    It would be interesting to follow the money in regard to the reasons for the Sydney Morning Herald’s bias.

  32. As an (unpublished) scientist (I got an “et al” during my university days) with 30 years industrial experience, I am deeply saddened by the extent to which this coterie of climatites conspired to conceal, convince and coerce.

    Many thanks to the ‘whistle-blower” whoever they may be.

    Any scientist that reads this can only feel ashamed and chastened.

  33. Unfortunately the public and politicians are not sufficiently scientifically literate to appreciate that “the process of ‘stitching together’ layers of science—one could call it a ‘meta-discipline’— have broken down.” Consequently, these subtleties are drowned out by the much cruder gross bellowings about what “the science” supposedly tells us.

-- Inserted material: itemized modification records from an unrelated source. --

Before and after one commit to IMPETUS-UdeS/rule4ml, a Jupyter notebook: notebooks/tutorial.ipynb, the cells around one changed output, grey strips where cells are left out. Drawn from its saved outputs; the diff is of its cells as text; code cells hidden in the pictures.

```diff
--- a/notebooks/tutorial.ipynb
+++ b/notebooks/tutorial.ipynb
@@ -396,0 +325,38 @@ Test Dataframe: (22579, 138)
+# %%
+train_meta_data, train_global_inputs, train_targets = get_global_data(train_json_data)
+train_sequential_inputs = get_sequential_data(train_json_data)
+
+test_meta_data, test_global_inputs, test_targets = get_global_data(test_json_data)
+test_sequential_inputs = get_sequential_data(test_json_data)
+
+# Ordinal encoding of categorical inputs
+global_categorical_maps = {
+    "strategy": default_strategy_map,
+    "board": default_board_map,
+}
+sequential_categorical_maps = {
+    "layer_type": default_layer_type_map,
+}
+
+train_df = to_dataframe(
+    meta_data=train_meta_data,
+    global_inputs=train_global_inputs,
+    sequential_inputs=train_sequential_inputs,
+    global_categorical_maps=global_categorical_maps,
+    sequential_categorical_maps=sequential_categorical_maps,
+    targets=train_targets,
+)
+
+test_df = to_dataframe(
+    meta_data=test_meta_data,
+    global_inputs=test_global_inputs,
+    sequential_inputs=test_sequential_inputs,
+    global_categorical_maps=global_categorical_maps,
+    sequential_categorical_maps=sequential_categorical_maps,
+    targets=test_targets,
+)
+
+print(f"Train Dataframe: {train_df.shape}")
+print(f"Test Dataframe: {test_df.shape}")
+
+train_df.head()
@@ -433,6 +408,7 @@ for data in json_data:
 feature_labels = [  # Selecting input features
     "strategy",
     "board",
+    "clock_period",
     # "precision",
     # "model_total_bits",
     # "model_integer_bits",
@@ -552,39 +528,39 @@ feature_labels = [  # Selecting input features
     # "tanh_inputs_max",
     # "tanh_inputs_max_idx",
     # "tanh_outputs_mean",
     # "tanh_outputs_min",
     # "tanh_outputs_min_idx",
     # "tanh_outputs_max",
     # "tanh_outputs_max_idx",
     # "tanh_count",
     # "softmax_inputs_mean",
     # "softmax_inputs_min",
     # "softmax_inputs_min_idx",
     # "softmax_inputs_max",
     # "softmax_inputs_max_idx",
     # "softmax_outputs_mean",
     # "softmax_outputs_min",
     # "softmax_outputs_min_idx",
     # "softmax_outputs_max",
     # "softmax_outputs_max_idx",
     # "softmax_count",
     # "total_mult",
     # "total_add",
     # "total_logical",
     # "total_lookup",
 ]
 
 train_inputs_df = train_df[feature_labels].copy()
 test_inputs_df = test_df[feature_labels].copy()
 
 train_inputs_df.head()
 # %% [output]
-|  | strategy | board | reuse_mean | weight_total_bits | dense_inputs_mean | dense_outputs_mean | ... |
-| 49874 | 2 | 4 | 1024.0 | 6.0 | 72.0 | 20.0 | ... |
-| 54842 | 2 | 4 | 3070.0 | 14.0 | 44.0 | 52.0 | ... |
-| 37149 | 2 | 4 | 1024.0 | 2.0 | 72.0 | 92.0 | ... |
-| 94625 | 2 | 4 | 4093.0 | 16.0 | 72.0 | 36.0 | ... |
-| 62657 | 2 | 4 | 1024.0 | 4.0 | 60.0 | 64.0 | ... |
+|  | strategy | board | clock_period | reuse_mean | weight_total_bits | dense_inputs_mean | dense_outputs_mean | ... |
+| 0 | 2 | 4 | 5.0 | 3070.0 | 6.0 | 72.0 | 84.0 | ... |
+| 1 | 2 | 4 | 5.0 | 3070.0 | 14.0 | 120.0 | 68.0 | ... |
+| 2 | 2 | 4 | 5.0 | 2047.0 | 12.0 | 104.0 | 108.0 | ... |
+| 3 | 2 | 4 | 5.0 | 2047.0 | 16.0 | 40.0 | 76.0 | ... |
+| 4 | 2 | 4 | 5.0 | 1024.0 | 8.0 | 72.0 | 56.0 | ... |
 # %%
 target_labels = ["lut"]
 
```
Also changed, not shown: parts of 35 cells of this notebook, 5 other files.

    To appreciate this, you only have to look at the disconnect between the fallout from climategate and their other misdemeanours, and the way the world is carrying on regardless. The contrast is quite jarring. After spending a few hours on WUWT we can see clearly how utterly broken the AGW hypothesis has become and are already writing its obituary. Now switch on the television and you are immediately immersed in an Alice-through-the-looking-glass world. TV ads tell you how you can lower your carbon footprint; articles in the local press show representatives proudly displaying a new solar roofs on the community halls and urging everyone to do their bit; government mandates are being sent out to organisations telling them to do their carbon audits by April, or else.

    What is going on? How can there be two completely contradictory realities existing at the same time? Costella has written about the escape valves in science, but I think we are living through a perfect storm where these valves are no longer able to function. When escape valves fail, there is usually only one outcome.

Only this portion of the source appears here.